[Web page revision data]
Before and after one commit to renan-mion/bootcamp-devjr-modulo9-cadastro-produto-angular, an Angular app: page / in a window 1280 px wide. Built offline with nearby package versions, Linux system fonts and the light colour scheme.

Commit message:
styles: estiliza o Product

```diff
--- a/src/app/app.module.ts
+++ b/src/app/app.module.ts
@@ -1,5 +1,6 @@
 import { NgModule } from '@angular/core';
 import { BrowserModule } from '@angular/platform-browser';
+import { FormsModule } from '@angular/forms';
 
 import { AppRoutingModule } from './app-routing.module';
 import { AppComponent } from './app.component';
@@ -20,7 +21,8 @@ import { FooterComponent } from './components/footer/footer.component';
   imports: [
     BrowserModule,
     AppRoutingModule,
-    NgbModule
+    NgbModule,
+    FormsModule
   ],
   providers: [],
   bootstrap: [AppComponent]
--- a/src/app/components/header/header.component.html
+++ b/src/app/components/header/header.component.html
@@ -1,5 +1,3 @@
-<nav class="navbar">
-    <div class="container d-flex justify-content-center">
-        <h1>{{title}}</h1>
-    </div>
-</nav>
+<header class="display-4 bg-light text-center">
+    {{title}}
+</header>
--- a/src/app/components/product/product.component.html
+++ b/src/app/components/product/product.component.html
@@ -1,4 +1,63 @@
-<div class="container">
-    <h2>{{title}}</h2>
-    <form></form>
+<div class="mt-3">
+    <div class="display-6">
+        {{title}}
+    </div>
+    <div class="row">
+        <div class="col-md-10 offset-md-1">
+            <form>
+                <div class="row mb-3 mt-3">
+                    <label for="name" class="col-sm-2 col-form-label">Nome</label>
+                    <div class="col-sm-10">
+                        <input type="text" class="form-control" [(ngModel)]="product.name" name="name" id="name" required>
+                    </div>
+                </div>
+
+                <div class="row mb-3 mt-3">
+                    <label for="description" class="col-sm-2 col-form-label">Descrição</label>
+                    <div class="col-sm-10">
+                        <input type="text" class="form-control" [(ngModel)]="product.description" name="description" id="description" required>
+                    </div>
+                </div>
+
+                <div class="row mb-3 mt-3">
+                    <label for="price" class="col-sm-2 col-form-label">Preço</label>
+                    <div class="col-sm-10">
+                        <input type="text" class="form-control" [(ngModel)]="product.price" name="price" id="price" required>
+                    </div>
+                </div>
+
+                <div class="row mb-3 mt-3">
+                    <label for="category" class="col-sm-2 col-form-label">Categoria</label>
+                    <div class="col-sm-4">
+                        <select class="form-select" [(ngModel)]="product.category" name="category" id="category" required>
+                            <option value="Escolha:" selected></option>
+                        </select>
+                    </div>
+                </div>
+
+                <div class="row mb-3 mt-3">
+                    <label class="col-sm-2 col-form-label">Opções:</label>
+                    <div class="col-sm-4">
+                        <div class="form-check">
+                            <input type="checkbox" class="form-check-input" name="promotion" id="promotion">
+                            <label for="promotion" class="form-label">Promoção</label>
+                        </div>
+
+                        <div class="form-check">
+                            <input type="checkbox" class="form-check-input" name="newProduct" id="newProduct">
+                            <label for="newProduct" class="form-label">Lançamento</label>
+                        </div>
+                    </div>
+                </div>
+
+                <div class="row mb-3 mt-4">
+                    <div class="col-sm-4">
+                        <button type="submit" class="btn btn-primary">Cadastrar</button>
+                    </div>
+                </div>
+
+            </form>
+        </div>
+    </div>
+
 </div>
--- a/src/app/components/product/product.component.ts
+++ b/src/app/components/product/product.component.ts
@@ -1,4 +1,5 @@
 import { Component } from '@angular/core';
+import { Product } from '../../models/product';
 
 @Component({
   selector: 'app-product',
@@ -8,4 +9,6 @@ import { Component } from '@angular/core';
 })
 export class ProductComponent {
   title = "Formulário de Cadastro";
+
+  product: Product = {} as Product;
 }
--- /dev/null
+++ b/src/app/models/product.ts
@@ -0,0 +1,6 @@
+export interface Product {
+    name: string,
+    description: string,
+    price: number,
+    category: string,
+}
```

- **WORK TO BE COMPLETED**
Please show every line of the entries above that contains the word "string".

- **RESULT BELOW**
+    name: string,
+    description: string,
+    category: string,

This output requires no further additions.